## Data for analysis
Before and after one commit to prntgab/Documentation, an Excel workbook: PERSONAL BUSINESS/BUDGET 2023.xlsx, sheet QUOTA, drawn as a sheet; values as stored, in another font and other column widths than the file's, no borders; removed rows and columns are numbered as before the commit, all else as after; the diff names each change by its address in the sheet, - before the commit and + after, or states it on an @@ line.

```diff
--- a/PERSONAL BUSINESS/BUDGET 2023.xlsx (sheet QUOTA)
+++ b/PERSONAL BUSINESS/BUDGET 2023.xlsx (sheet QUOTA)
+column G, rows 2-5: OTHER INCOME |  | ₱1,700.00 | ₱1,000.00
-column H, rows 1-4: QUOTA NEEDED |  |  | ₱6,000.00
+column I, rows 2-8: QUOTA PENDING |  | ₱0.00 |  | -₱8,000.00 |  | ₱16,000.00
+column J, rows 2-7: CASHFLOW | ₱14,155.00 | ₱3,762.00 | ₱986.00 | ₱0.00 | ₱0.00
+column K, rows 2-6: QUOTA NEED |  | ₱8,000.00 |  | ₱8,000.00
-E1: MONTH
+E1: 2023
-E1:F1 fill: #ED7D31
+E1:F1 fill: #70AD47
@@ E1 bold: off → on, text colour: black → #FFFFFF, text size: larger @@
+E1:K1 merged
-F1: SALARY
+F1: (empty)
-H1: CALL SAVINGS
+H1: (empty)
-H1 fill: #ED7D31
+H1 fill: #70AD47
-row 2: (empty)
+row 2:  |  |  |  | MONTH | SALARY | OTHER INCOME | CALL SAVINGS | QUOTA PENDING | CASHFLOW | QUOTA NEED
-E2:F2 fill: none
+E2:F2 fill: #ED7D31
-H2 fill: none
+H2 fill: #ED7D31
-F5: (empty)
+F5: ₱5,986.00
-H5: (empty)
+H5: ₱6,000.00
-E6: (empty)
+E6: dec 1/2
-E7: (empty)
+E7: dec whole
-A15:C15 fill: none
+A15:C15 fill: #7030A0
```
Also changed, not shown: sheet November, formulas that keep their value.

## What to produce
All lines above that include the word "empty" should be located and copied.

## Reply to the exercise
+F1: (empty)
+H1: (empty)
-row 2: (empty)
-F5: (empty)
-H5: (empty)
-E6: (empty)
-E7: (empty)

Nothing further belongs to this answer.